Are you familiar with the website Letters of Note? If not, the title is rather self-explanatory. It's a blog that shares with the interwebs interesting letters written by, well, interesting people. I'd recommend checking out the site wholesale, but since this is a movie blog after all, I am obliged to point you straight to their cinema category. There's a number of entries there that should pique the interest of even the most casual film buff - I particularly like Stanley Kubrick's letter to the Director of Culture in Italy asking him to reconsider the restrictive rating they had branded Full Metal Jacket with - but the one I'd like to focus on today deals with North by Northwest.

Alfred Hitchcock historians and trivia-loving fans of North by Northwest may already know the story behind how the concept of the Cary Grant starring thriller came to be, but if you're not up to snuff on your Hitchcockian origins, it goes a little something like this: Hitchcock hired screenwriter Ernest Lehman to adapt a novel called The Wreck of the Mary Deare. After a few failed attempts, Lehman told Hitchcock he couldn't crack the novel, but instead of parting ways the now-friends decided to find out a way to work in an idea Hitchcock had long wanted to film; a chase across Mount Rushmore. They brainstormed over possible scenarios that could spark that chase, but eventually settled on the idea of a man who is mistakenly thought to be a spy.

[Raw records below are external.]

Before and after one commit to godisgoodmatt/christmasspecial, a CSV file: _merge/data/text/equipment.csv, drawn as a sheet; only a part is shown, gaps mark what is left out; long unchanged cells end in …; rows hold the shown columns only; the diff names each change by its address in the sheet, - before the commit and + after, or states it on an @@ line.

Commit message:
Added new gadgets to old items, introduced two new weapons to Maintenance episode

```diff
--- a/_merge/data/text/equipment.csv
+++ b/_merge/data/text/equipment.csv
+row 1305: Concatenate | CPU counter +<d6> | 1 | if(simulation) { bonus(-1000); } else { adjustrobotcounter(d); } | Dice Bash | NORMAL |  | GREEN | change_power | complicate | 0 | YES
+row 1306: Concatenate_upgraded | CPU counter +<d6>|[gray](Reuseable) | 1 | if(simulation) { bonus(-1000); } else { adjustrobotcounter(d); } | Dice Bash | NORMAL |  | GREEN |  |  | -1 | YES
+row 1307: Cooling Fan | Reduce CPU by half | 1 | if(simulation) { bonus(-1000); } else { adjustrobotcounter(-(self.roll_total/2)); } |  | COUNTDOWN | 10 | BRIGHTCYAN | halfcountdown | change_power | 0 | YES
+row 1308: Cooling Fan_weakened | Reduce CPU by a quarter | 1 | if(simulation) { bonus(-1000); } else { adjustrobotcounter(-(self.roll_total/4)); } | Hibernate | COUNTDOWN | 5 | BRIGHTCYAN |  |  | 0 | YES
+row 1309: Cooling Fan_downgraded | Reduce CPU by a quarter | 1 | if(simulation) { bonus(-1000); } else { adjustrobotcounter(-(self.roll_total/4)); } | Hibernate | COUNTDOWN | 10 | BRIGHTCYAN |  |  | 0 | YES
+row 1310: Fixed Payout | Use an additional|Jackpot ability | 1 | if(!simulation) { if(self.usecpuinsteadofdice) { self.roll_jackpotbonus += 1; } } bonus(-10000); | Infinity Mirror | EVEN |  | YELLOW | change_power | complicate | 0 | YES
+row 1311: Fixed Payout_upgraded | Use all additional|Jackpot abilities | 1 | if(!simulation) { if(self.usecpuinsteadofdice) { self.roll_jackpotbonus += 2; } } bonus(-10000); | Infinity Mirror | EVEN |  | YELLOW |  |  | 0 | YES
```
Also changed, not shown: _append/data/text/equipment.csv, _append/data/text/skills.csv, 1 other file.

The idea, however, was not their own. It was based on an idea that a journalist, Otis L. Guernesy, had told Hitchcock nine years prior about the real-life story of a few British intel officers during WWII who, out of boredom, created the identity of a fake masterspy for the Nazis to hunt down. They went back and forth about how to tailor the story to America and how to pin the spy identity on an unwilling party, but ultimately nothing came of it until a few years later when Guernesy wrote a letter to the director that essentially handed him free rights to his story.

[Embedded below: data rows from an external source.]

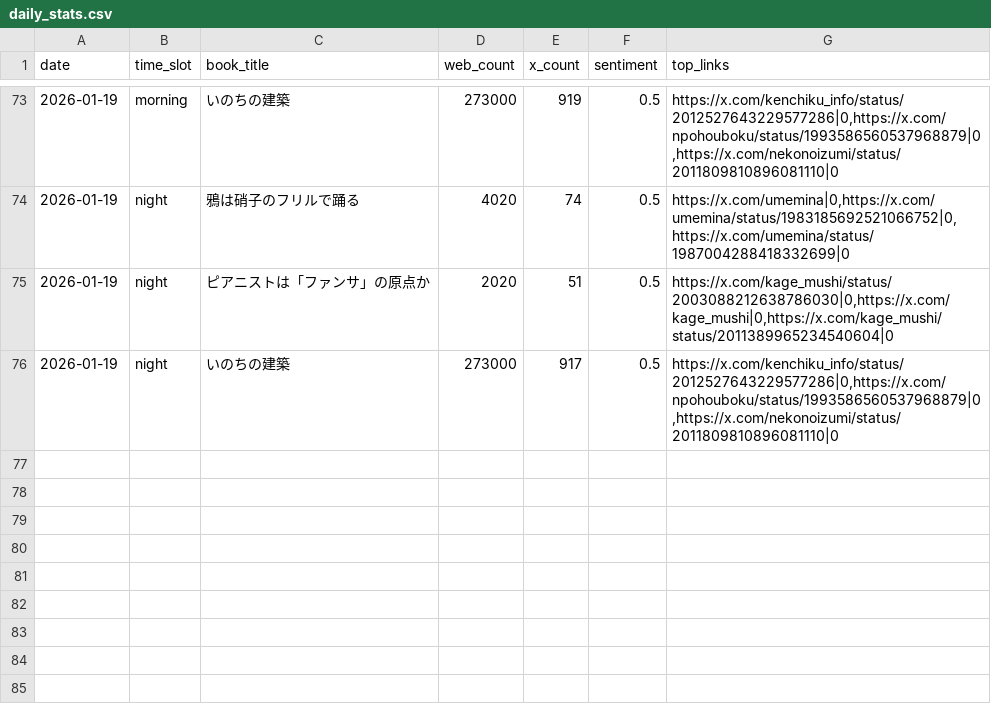
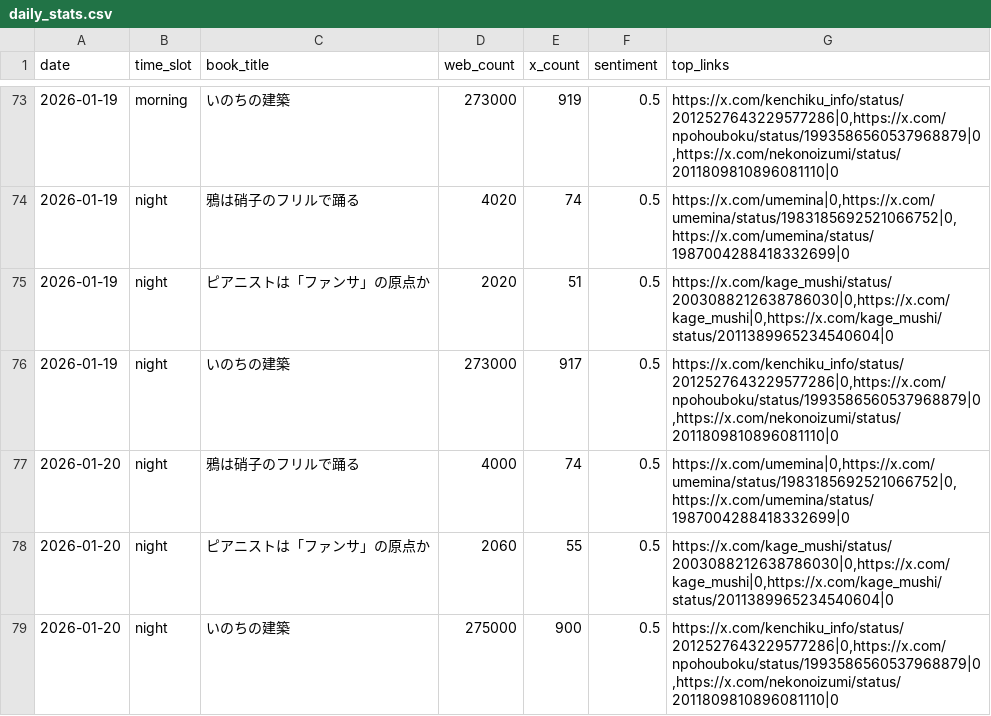
Before and after one commit to 24tomofiro/book-trend-monitor, a CSV file: data/processed/daily_stats.csv, drawn as a sheet; only a part is shown, gaps mark what is left out.

```diff
--- a/data/processed/daily_stats.csv
+++ b/data/processed/daily_stats.csv
@@ -76 +76,4 @@
 2026-01-19,night,いのちの建築,273000,917,0.5,"https://x.com/kenchiku_info/status/2012527643229577286|0,https://x.com/npohouboku/status/1993586560537968879|0,https://x.com/nekonoizumi/status/2011809810896081110|0"
+2026-01-20,night,鴉は硝子のフリルで踊る,4000,74,0.5,"https://x.com/umemina|0,https://x.com/umemina/status/1983185692521066752|0,https://x.com/umemina/status/1987004288418332699|0"
+2026-01-20,night,ピアニストは「ファンサ」の原点か,2060,55,0.5,"https://x.com/kage_mushi/status/2003088212638786030|0,https://x.com/kage_mushi|0,https://x.com/kage_mushi/status/2011389965234540604|0"
+2026-01-20,night,いのちの建築,275000,900,0.5,"https://x.com/kenchiku_info/status/2012527643229577286|0,https://x.com/npohouboku/status/1993586560537968879|0,https://x.com/nekonoizumi/status/2011809810896081110|0"
```
Also changed, not shown: 4 other files.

From the letter:

"I suggested to you that this escapade might be built into a good movie melodrama in any one of a number of ways. The actual treatment we discussed at the time involved an ingenuous young American--probably a traveling salesman--who has the fake identity pinned on him by accident and finds that he cannot get rid of it. He is on the spot: the enemy is trying to capture and kill him. and his friends cannot help him because they cannot afford to have their ruse exposed.

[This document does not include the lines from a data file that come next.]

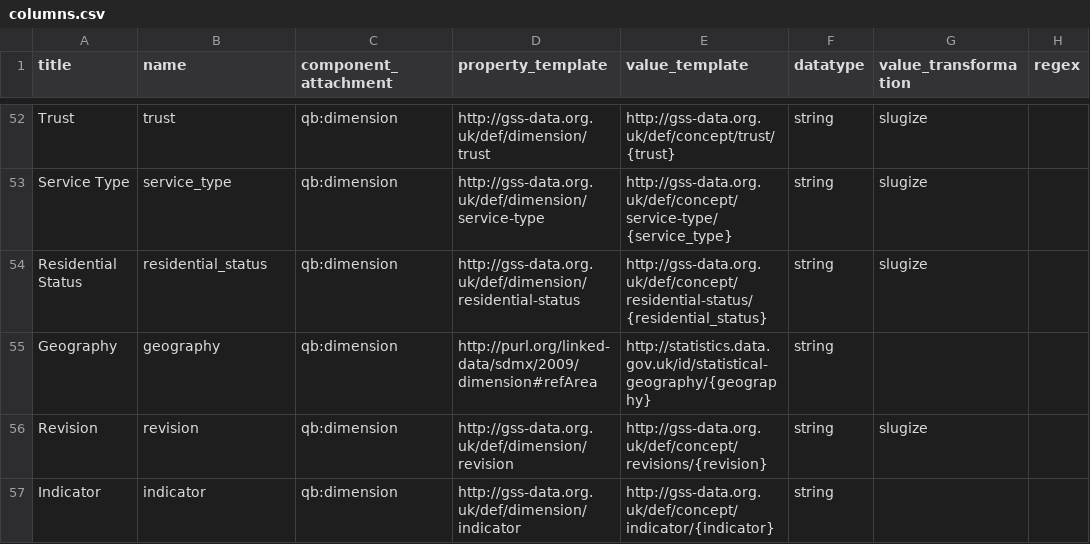
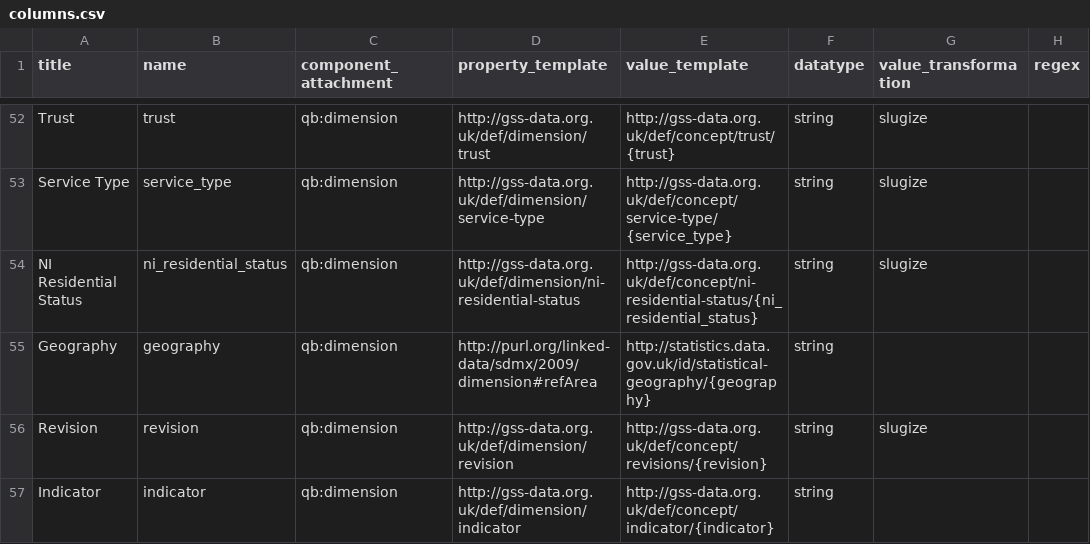
Before and after one commit to GSS-Cogs/ref_alcohol, a CSV file: columns.csv, drawn as a sheet; only a part is shown, gaps mark what is left out; the diff names each change by its address in the sheet, - before the commit and + after, or states it on an @@ line.

Commit message:
Update columns.csv
Changing Residential Status to NI Residential Status

```diff
--- a/columns.csv
+++ b/columns.csv
-A54 (title): Residential Status
+A54 (title): NI Residential Status
-B54 (name): residential_status
+B54 (name): ni_residential_status
-D54 (property_template): http://gss-data.org.uk/def/dimension/residential-status
+D54 (property_template): http://gss-data.org.uk/def/dimension/ni-residential-status
-E54 (value_template): http://gss-data.org.uk/def/concept/residential-status/{residential_status}
+E54 (value_template): http://gss-data.org.uk/def/concept/ni-residential-status/{ni_residential_status}
```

However you plan to use the idea at this time, I hereby hand it over to you, blithely and with best wishes, with all rights and privileges, etc., etc., with no purpose of evasion or mental reservations, etc., etc., for such consideration as may have been discussed between my agent and yours, for all the good it may do you which I hope will be plenty."

Now stepping back a bit, it's hard to imagine that letter being written today. Imagine a journalist pitching an idea to a hot shot director during an interview. It's an idea he's always been infatuated with and would love to see said director turn it into a movie, and though said director doesn't immediately jump on it, it keeps tumbling around in his brain for the better part of a decade. Were that to happen in today's climate of copyright law where Hollywood is quick to lock down the legal rights to even the faintest of ideas, you can bet heavily that were the film to be made, it would be because the studio had paid outright for the concept.

However, that's not what happened with North by Northwest. After Guernesy freely (and officially) handed the rights to the script's framework to Hitchcock, Hitchcock turned around and paid Guernesy $10,000 for the idea despite no legal reason to do so. Ernest Lehman still has the sole writing credit, but it's nice to know that Hitchcock and co were unwilling to shaft the little guy, so to speak.
categories Cinematical